▶ [EXERCISE PROMPT]
Every line of the data that includes "consumes" should be copied out.

(Version comparison data)
════════

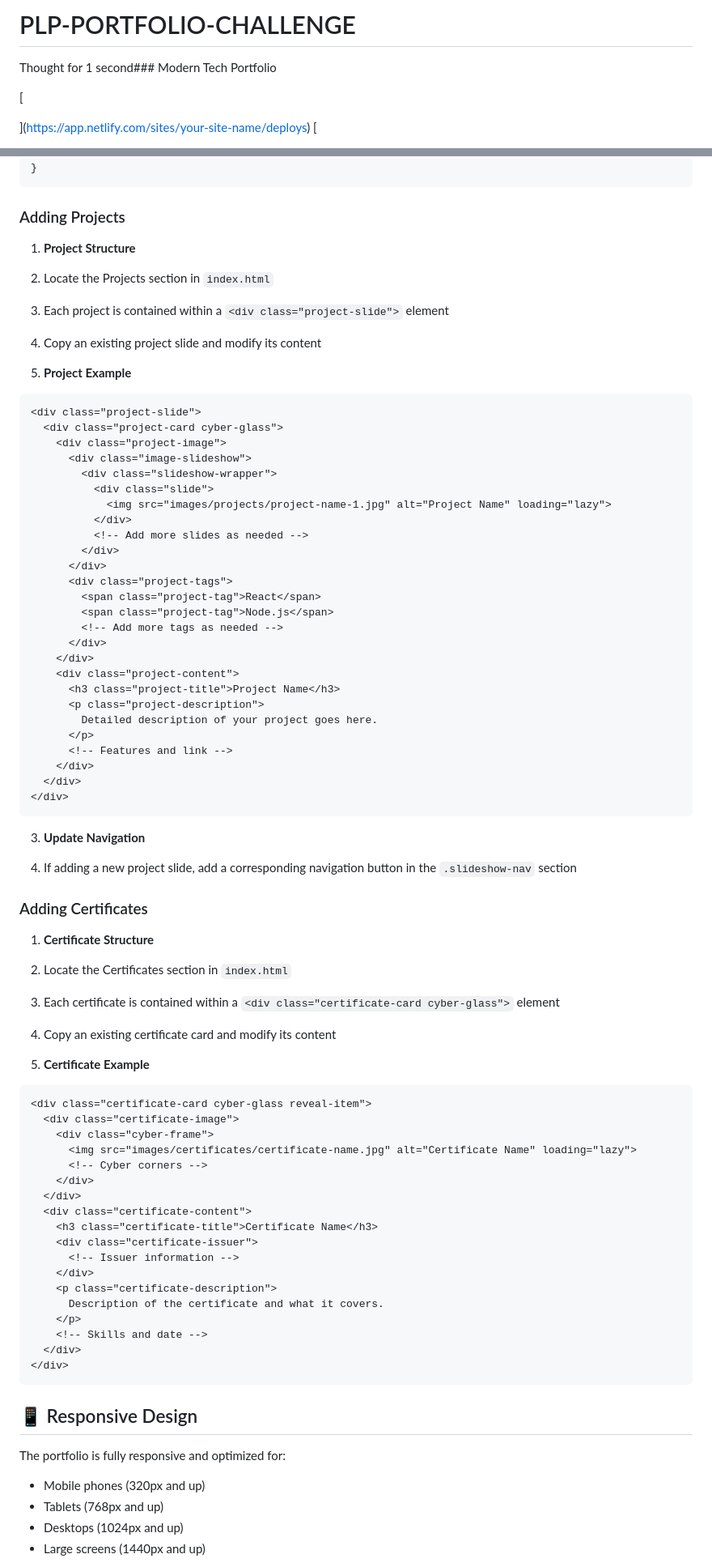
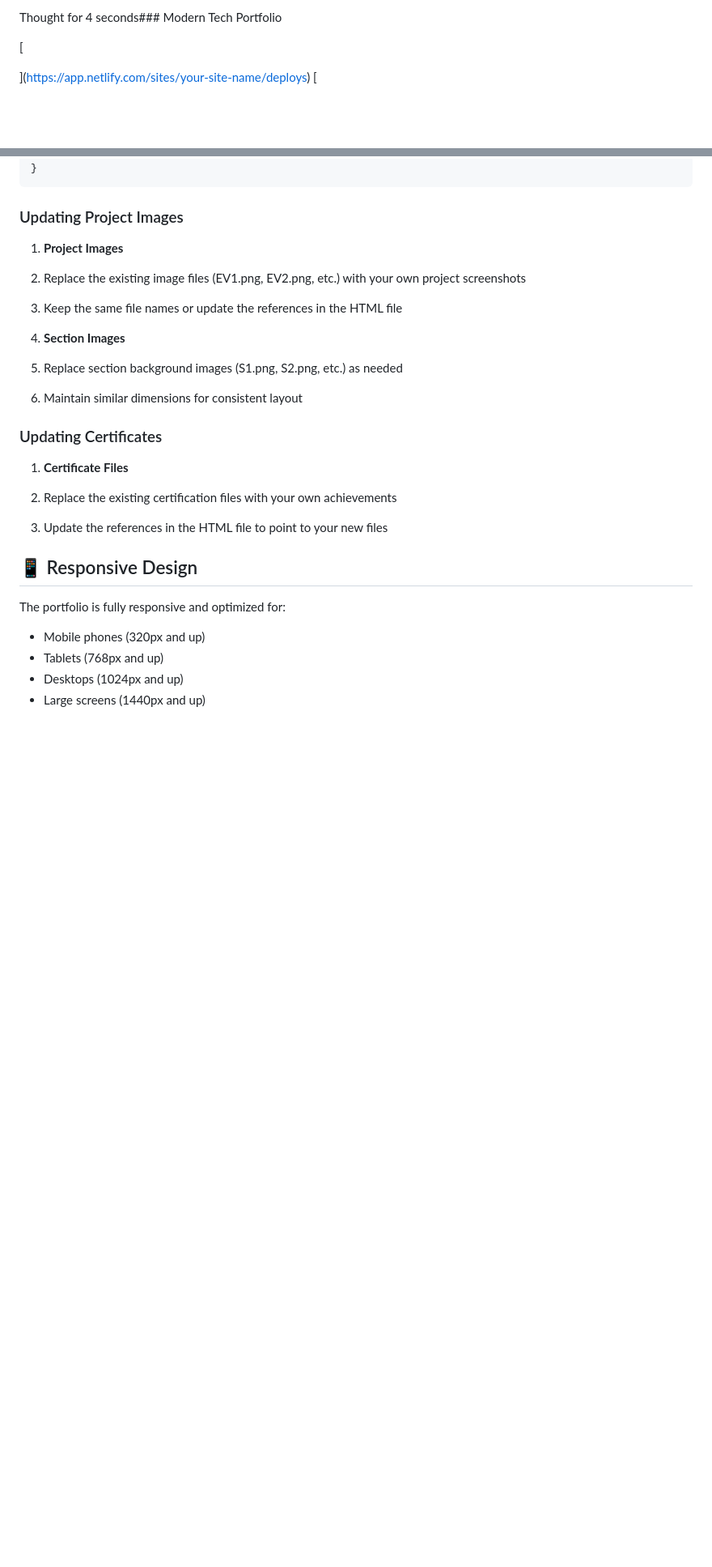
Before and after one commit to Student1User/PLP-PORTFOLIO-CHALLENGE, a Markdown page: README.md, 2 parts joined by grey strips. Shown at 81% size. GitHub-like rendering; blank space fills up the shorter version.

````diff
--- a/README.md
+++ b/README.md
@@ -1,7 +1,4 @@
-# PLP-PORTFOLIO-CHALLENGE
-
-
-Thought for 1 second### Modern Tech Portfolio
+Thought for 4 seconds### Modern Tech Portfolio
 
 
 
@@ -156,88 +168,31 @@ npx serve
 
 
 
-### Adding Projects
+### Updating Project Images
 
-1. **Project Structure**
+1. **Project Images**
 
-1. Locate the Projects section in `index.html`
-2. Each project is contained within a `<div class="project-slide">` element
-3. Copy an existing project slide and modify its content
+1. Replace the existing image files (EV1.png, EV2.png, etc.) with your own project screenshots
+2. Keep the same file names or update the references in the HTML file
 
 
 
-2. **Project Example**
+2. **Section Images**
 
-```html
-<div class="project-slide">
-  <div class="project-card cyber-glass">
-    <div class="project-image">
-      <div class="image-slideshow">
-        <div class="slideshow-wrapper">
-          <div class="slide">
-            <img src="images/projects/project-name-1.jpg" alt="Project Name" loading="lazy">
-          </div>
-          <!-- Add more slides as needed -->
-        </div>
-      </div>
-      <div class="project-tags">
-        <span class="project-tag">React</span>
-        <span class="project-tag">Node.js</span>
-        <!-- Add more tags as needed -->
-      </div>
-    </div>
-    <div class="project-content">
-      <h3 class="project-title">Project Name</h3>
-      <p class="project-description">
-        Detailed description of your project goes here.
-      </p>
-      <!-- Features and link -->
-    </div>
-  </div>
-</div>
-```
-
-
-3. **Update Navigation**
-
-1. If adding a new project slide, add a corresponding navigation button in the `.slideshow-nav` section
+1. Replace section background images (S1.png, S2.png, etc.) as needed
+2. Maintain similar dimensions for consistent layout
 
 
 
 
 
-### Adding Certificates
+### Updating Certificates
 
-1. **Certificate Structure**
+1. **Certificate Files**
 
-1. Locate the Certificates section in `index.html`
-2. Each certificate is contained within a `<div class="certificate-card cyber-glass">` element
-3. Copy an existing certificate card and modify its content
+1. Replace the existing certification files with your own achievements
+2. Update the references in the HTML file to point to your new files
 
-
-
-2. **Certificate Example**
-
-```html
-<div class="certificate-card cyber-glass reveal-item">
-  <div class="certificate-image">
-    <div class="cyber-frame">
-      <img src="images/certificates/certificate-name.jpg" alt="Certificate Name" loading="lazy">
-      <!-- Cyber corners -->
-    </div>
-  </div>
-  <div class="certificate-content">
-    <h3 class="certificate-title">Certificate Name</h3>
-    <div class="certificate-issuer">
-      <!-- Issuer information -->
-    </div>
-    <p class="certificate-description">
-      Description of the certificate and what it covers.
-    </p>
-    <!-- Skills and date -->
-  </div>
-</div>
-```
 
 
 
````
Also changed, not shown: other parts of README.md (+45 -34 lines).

════════

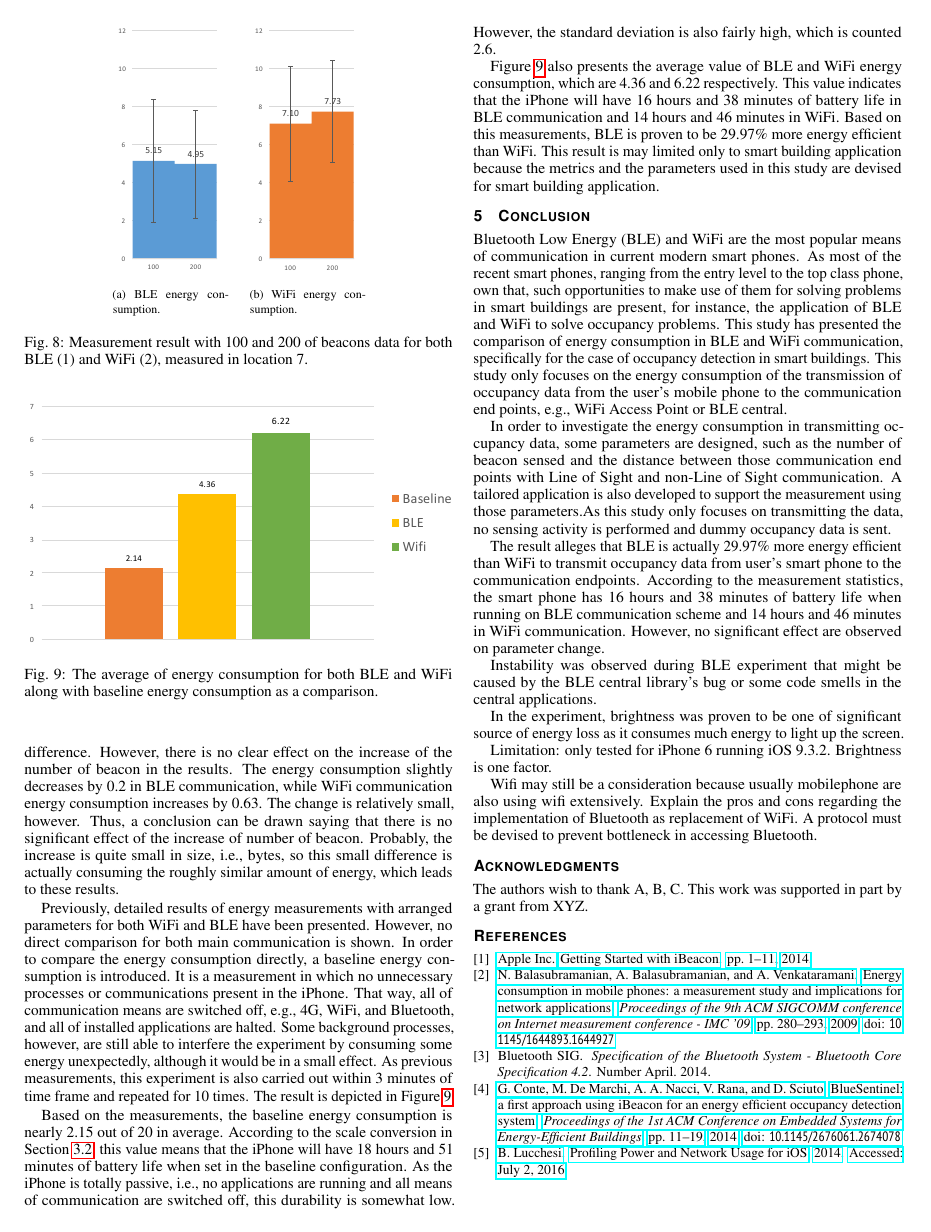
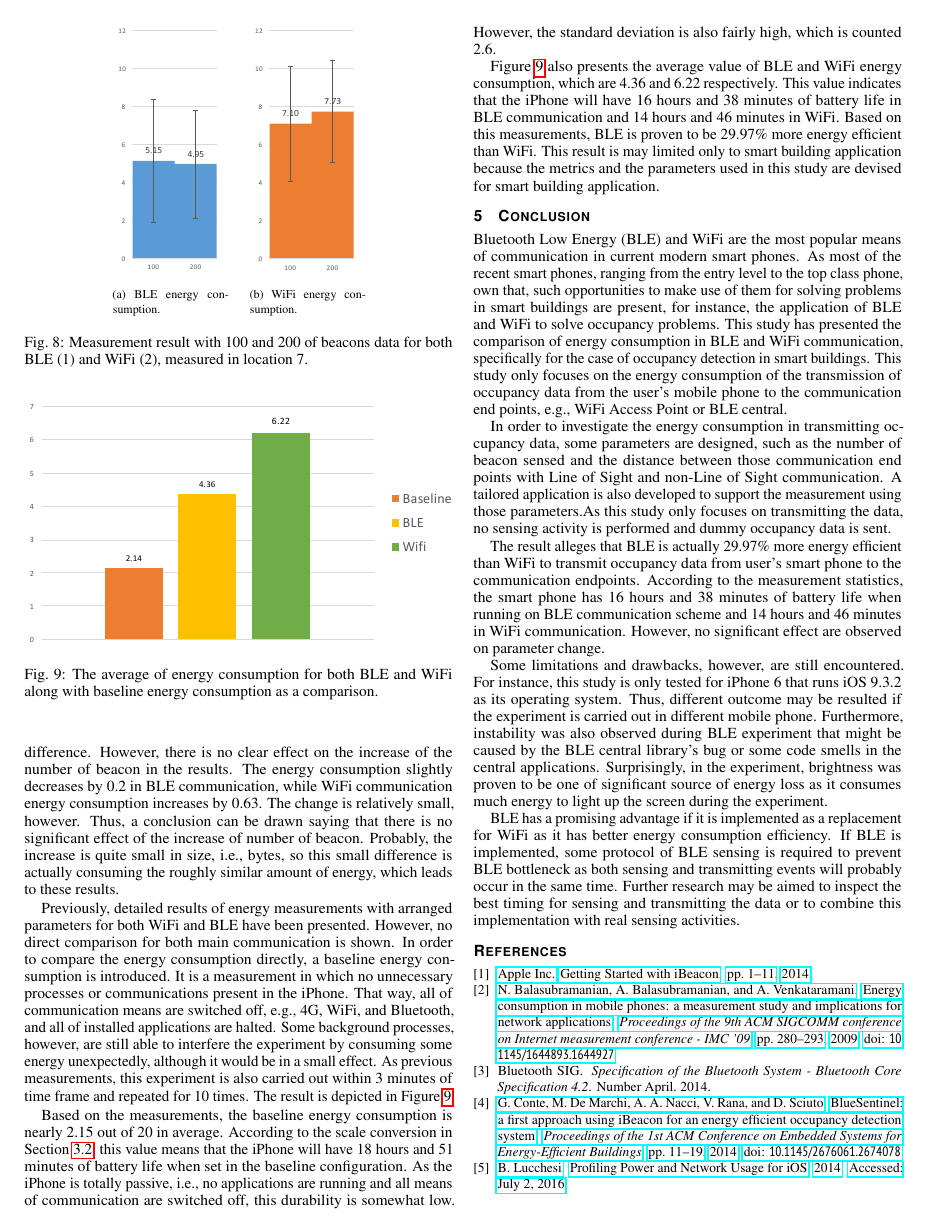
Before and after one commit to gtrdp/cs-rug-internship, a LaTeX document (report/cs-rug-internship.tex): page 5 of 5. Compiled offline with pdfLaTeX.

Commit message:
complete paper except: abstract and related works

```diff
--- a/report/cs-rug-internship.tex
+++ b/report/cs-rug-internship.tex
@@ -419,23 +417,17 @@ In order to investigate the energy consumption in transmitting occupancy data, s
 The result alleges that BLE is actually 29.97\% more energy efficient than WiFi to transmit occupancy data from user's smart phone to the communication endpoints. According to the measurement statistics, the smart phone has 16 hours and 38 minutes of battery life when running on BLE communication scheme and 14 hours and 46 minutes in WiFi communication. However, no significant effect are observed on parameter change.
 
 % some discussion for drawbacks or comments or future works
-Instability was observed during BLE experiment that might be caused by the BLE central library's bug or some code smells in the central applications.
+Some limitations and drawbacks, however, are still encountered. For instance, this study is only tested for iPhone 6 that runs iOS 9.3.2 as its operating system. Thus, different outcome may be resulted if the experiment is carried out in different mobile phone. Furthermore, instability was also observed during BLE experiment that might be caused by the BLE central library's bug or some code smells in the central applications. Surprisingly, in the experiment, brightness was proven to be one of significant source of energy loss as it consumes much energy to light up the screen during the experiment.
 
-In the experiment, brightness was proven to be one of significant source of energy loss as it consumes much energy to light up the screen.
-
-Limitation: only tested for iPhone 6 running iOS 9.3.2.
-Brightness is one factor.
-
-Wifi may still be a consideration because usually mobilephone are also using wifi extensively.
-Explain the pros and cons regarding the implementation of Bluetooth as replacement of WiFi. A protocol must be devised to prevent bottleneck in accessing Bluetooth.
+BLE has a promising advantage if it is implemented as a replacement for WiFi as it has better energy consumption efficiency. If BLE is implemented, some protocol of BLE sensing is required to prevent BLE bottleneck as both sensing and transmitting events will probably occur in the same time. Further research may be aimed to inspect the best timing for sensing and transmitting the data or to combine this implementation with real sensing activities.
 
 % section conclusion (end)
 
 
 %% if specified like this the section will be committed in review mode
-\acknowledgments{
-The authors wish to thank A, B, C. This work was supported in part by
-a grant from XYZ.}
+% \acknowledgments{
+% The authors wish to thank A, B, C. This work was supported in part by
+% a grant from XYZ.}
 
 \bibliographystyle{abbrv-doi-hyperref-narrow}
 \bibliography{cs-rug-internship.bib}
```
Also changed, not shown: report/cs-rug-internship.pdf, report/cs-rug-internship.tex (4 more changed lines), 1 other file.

════════

▶ [TASK RESPONSE]
+Some limitations and drawbacks, however, are still encountered. For instance, this study is only tested for iPhone 6 that runs iOS 9.3.2 as its operating system. Thus, different outcome may be resulted if the experiment is carried out in different mobile phone. Furthermore, instability was also observed during BLE experiment that might be caused by the BLE central library's bug or some code smells in the central applications. Surprisingly, in the experiment, brightness was proven to be one of significant source of energy loss as it consumes much energy to light up the screen during the experiment.
-In the experiment, brightness was proven to be one of significant source of energy loss as it consumes much energy to light up the screen.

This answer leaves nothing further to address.